§ TASK DIRECTIONS
Search the data below for the string "pearsonr" and copy all lines where it shows up.

§ PROVIDED MATERIAL

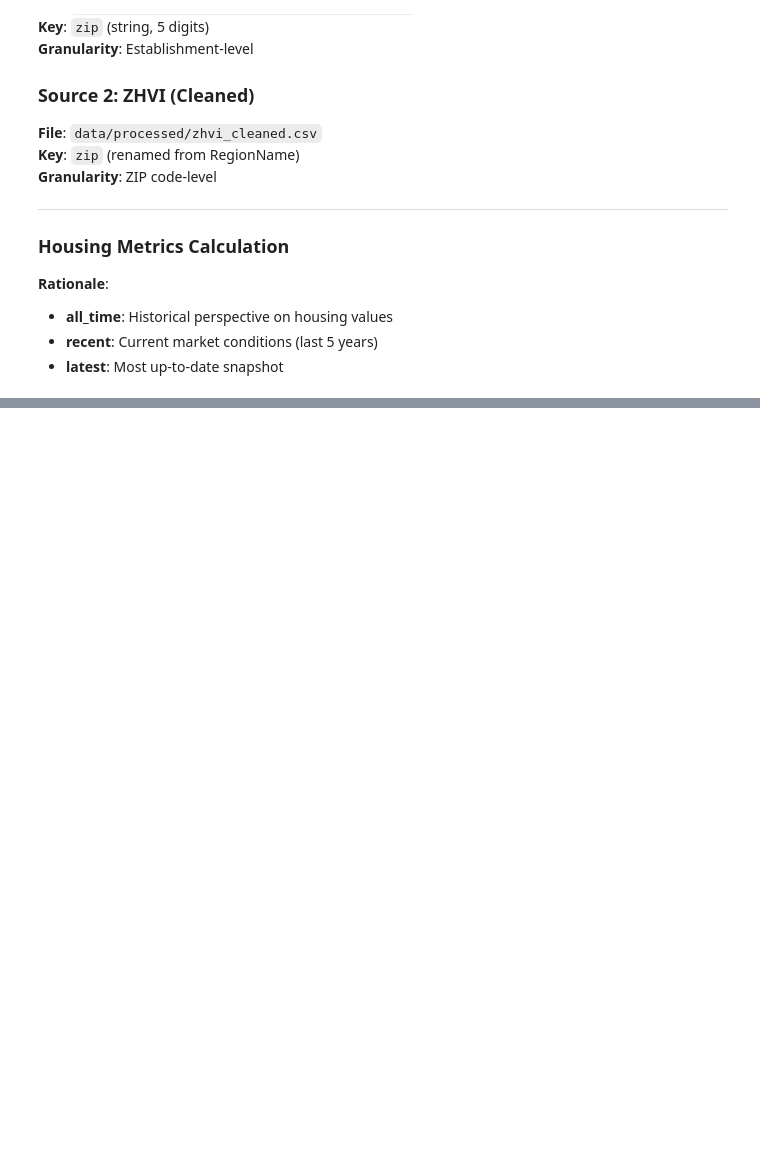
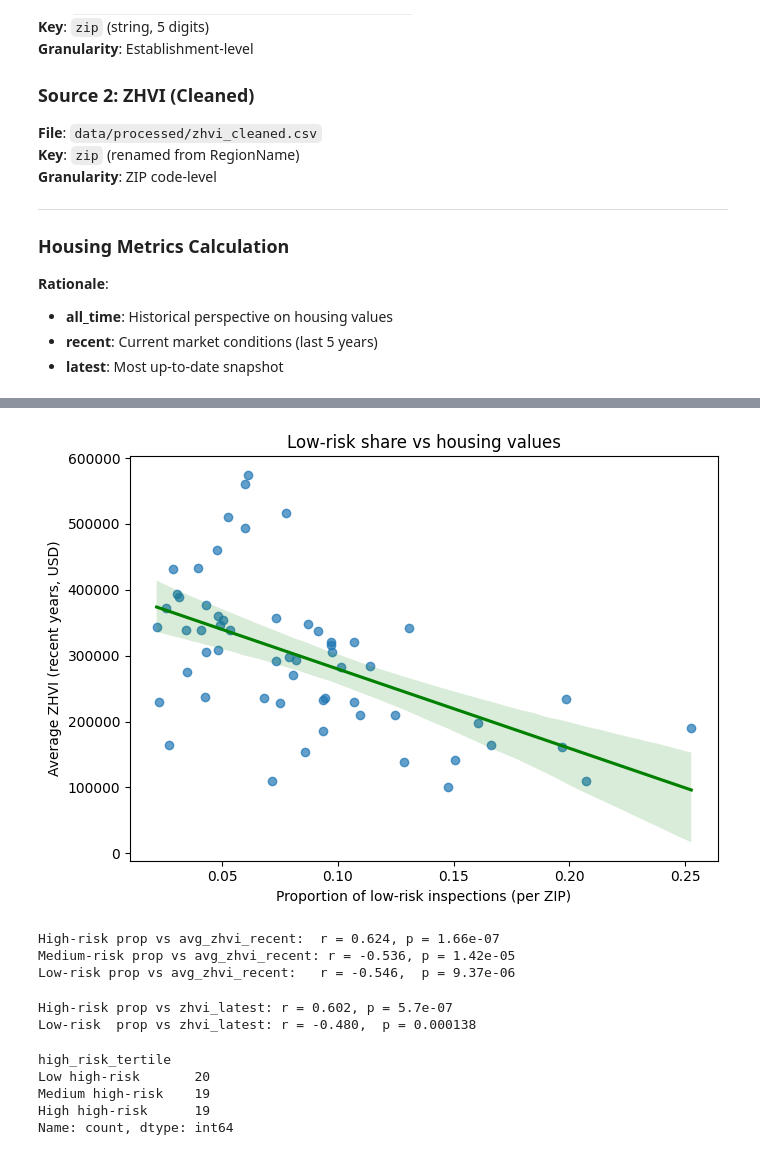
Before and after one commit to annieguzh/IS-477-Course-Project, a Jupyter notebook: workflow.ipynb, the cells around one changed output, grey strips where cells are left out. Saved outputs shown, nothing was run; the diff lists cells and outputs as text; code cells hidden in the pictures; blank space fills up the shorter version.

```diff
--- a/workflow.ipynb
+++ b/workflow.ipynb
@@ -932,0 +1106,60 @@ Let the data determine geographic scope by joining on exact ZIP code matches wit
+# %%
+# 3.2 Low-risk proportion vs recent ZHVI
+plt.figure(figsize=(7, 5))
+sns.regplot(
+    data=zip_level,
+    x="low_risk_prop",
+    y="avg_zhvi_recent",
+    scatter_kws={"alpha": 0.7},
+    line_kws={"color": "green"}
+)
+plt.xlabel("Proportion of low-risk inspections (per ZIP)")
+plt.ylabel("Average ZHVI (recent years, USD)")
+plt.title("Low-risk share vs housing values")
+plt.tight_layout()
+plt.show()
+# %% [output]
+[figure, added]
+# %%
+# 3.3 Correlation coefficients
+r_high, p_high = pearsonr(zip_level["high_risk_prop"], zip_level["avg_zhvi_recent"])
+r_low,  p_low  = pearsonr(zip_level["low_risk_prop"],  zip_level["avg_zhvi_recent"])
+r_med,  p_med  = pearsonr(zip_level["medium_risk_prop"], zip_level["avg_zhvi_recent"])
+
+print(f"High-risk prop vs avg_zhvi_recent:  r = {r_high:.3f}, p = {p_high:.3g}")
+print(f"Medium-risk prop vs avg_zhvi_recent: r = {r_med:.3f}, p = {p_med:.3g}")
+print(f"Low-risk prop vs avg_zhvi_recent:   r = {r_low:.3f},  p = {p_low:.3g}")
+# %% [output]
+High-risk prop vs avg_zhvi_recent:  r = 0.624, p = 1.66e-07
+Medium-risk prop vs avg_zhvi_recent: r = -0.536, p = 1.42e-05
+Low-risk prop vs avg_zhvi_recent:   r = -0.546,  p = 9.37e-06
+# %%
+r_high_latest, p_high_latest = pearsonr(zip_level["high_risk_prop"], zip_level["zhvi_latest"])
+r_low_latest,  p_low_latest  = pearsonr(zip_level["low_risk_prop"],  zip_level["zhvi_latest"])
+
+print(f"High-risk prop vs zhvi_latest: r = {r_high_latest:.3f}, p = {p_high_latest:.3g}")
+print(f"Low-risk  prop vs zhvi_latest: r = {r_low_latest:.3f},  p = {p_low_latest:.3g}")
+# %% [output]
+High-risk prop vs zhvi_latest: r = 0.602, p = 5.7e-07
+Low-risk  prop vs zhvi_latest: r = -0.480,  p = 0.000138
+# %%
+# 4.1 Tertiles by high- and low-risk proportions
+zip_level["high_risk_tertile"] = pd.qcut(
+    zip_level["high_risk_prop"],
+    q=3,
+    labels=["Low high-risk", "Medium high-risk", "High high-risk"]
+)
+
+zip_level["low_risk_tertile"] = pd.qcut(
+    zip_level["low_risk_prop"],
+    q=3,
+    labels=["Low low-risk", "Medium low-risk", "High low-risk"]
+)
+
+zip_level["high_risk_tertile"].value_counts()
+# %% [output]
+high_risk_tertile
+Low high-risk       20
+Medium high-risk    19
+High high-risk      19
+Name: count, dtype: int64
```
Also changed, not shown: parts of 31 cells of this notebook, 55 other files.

§ TASK OUTPUT
+r_high, p_high = pearsonr(zip_level["high_risk_prop"], zip_level["avg_zhvi_recent"])
+r_low,  p_low  = pearsonr(zip_level["low_risk_prop"],  zip_level["avg_zhvi_recent"])
+r_med,  p_med  = pearsonr(zip_level["medium_risk_prop"], zip_level["avg_zhvi_recent"])
+r_high_latest, p_high_latest = pearsonr(zip_level["high_risk_prop"], zip_level["zhvi_latest"])
+r_low_latest,  p_low_latest  = pearsonr(zip_level["low_risk_prop"],  zip_level["zhvi_latest"])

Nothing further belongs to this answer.